| Work task |
Work out how many lines in the data below contain "like", and state that count with nothing added.

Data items
◇ ◇ ◇
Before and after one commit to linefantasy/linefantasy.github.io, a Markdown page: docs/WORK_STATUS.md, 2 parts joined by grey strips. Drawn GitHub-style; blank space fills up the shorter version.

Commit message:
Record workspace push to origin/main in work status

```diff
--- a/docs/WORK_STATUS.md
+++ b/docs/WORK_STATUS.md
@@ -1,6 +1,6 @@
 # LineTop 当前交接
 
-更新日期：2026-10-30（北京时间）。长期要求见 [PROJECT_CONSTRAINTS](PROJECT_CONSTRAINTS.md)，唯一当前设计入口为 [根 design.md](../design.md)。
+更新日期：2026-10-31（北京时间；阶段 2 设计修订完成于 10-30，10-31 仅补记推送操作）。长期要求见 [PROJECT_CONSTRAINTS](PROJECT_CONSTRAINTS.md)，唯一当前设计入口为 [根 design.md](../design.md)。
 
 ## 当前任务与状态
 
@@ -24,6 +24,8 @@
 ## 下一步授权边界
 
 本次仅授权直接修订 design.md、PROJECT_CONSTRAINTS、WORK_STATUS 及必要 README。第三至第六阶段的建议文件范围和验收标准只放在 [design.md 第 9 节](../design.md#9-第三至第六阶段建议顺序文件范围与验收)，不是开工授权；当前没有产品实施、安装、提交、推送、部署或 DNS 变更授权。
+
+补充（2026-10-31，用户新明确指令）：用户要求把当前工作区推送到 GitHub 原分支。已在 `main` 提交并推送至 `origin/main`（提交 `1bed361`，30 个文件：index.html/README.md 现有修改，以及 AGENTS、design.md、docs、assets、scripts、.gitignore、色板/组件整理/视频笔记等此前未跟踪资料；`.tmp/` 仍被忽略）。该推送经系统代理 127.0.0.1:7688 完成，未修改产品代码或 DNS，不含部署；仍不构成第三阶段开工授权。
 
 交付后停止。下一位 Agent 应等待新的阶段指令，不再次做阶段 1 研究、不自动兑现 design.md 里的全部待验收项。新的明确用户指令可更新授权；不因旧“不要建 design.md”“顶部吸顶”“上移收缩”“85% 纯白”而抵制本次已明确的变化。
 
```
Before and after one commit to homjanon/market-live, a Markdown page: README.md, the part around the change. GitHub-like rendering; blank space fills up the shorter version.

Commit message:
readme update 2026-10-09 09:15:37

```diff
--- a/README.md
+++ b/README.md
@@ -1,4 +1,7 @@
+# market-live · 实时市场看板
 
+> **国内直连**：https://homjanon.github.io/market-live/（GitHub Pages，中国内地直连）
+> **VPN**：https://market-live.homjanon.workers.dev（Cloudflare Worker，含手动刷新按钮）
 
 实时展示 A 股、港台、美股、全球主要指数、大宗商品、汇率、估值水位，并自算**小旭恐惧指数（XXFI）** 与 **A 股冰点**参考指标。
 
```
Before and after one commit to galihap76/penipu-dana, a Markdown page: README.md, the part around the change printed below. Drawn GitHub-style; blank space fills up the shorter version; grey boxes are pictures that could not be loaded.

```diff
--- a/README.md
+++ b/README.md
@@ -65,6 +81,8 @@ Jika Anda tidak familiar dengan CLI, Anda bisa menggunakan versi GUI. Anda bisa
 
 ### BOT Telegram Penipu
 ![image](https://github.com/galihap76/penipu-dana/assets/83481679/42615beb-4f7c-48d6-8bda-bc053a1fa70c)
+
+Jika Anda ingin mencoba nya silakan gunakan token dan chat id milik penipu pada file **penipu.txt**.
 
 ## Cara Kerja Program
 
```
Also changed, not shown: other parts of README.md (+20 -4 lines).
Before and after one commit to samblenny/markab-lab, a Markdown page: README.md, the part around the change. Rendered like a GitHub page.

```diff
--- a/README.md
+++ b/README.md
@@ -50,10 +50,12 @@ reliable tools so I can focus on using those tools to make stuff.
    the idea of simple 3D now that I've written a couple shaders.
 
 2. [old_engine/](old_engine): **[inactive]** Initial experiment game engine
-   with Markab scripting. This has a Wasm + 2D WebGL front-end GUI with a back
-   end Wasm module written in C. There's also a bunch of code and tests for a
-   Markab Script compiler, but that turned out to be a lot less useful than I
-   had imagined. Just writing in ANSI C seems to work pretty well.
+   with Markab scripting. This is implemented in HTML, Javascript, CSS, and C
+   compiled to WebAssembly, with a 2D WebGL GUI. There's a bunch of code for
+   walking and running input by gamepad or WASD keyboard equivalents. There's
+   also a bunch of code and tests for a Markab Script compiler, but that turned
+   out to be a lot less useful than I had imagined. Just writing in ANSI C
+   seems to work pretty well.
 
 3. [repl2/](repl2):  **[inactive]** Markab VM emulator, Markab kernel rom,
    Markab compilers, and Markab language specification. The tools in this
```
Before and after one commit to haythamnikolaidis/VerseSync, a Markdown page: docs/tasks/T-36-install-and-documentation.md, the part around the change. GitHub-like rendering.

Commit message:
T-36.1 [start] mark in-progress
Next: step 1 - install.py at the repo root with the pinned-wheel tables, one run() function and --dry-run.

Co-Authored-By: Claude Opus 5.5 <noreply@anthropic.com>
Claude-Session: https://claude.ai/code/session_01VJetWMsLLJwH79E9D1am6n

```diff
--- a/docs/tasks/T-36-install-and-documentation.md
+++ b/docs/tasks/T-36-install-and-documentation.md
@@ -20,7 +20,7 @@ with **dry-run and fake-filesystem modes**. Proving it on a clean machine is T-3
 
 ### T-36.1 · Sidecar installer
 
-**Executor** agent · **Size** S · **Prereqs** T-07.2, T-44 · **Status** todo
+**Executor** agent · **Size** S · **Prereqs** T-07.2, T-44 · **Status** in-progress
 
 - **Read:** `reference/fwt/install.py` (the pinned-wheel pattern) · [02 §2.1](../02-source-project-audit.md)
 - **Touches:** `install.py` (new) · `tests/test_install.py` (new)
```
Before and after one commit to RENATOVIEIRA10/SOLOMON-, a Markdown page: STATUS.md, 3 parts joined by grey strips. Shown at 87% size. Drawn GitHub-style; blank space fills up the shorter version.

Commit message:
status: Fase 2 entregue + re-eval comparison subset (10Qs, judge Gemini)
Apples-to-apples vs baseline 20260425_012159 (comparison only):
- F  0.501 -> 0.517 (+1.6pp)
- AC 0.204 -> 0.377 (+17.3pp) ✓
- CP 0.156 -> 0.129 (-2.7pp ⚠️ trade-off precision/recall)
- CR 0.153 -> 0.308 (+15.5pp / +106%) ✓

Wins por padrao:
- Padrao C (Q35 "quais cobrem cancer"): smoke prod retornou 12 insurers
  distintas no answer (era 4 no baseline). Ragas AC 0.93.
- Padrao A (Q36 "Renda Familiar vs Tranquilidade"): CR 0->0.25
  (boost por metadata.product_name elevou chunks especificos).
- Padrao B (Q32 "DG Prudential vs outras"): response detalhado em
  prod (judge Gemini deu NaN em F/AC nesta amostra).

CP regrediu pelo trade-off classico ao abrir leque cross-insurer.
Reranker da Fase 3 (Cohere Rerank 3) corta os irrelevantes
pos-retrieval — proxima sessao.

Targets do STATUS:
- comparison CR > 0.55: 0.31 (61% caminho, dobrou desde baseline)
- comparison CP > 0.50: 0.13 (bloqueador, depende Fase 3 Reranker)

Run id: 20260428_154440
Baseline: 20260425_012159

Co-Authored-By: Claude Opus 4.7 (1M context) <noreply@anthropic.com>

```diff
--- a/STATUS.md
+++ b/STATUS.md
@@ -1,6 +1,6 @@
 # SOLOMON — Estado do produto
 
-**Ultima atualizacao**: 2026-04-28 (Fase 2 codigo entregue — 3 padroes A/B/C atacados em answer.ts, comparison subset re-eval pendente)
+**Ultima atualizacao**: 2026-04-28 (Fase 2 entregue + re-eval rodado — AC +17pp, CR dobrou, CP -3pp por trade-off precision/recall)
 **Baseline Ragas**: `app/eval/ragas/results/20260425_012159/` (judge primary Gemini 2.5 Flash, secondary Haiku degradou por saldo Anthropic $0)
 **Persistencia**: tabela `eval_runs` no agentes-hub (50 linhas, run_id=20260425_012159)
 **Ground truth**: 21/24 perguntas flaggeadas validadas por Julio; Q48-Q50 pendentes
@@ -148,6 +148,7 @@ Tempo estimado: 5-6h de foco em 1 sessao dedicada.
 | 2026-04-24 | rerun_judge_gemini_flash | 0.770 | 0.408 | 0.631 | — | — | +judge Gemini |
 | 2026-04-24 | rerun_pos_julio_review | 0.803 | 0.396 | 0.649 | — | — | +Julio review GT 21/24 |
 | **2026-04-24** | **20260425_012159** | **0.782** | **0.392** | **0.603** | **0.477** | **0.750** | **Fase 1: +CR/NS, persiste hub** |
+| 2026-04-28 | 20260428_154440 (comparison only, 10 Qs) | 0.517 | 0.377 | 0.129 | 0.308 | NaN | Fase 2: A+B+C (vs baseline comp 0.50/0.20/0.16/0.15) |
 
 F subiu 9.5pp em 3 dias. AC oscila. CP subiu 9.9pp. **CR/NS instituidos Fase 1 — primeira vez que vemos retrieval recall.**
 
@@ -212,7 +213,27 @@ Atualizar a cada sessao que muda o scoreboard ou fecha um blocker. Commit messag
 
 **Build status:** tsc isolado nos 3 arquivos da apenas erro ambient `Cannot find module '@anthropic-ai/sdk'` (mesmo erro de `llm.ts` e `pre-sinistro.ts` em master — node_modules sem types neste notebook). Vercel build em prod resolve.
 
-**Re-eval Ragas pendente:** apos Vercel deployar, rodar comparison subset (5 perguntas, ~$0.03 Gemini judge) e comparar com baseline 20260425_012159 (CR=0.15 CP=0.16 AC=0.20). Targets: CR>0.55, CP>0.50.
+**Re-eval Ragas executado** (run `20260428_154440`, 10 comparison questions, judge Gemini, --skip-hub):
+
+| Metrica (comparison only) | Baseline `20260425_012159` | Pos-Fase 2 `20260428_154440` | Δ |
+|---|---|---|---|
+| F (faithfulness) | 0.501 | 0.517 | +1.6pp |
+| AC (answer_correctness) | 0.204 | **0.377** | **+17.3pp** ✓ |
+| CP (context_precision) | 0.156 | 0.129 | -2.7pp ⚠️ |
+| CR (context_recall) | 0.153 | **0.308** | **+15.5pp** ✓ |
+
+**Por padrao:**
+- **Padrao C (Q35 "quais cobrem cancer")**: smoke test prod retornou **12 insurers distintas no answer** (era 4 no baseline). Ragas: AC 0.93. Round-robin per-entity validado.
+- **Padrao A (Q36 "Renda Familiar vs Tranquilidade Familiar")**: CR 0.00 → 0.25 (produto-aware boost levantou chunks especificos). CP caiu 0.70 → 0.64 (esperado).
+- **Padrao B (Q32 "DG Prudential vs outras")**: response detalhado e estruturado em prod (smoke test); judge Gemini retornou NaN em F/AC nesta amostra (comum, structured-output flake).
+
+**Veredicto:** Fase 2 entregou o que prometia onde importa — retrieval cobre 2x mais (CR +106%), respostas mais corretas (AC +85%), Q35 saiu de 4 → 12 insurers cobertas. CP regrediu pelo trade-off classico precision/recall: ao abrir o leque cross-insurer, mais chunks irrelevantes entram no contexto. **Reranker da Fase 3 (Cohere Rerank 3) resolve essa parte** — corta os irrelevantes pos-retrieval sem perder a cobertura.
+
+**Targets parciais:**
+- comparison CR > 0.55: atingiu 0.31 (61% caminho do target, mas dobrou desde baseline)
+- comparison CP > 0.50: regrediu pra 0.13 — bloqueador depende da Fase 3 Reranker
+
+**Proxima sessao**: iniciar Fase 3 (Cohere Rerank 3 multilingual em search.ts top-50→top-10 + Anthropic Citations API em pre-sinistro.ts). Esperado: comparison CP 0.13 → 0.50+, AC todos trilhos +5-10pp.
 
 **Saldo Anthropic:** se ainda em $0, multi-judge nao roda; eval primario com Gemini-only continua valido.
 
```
◇ ◇ ◇
| Solution below |
3